● **WORK REQUIRED**: Every record that follows should be printed verbatim.

● **GIVEN RECORDS**:
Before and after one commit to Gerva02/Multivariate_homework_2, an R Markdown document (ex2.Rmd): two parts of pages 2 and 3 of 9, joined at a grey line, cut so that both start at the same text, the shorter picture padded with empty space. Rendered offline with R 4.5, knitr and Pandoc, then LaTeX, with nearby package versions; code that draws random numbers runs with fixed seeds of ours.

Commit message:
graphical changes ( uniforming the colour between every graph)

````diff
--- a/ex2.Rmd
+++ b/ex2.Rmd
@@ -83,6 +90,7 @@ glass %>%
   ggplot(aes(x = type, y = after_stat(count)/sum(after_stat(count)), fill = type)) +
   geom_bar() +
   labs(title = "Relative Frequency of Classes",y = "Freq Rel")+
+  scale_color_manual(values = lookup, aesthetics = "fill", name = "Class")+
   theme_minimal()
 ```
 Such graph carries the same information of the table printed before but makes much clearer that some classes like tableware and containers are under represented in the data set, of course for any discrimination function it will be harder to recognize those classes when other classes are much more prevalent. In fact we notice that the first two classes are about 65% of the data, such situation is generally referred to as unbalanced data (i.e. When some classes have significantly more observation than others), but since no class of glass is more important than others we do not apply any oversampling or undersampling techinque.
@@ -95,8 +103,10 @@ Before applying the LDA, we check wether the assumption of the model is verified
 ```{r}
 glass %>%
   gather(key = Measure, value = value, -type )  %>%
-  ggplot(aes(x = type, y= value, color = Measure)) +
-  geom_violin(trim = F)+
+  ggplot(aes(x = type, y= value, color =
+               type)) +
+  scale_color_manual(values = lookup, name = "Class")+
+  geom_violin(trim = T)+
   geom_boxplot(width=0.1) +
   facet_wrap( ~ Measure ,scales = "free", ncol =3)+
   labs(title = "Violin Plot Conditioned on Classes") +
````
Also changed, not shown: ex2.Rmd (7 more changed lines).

● **RESPONSE**:
Before and after one commit to Gerva02/Multivariate_homework_2, an R Markdown document (ex2.Rmd): two parts of pages 2 and 3 of 9, joined at a grey line, cut so that both start at the same text, the shorter picture padded with empty space. Rendered offline with R 4.5, knitr and Pandoc, then LaTeX, with nearby package versions; code that draws random numbers runs with fixed seeds of ours.

Commit message:
graphical changes ( uniforming the colour between every graph)

````diff
--- a/ex2.Rmd
+++ b/ex2.Rmd
@@ -83,6 +90,7 @@ glass %>%
   ggplot(aes(x = type, y = after_stat(count)/sum(after_stat(count)), fill = type)) +
   geom_bar() +
   labs(title = "Relative Frequency of Classes",y = "Freq Rel")+
+  scale_color_manual(values = lookup, aesthetics = "fill", name = "Class")+
   theme_minimal()
 ```
 Such graph carries the same information of the table printed before but makes much clearer that some classes like tableware and containers are under represented in the data set, of course for any discrimination function it will be harder to recognize those classes when other classes are much more prevalent. In fact we notice that the first two classes are about 65% of the data, such situation is generally referred to as unbalanced data (i.e. When some classes have significantly more observation than others), but since no class of glass is more important than others we do not apply any oversampling or undersampling techinque.
@@ -95,8 +103,10 @@ Before applying the LDA, we check wether the assumption of the model is verified
 ```{r}
 glass %>%
   gather(key = Measure, value = value, -type )  %>%
-  ggplot(aes(x = type, y= value, color = Measure)) +
-  geom_violin(trim = F)+
+  ggplot(aes(x = type, y= value, color =
+               type)) +
+  scale_color_manual(values = lookup, name = "Class")+
+  geom_violin(trim = T)+
   geom_boxplot(width=0.1) +
   facet_wrap( ~ Measure ,scales = "free", ncol =3)+
   labs(title = "Violin Plot Conditioned on Classes") +
````
Also changed, not shown: ex2.Rmd (7 more changed lines).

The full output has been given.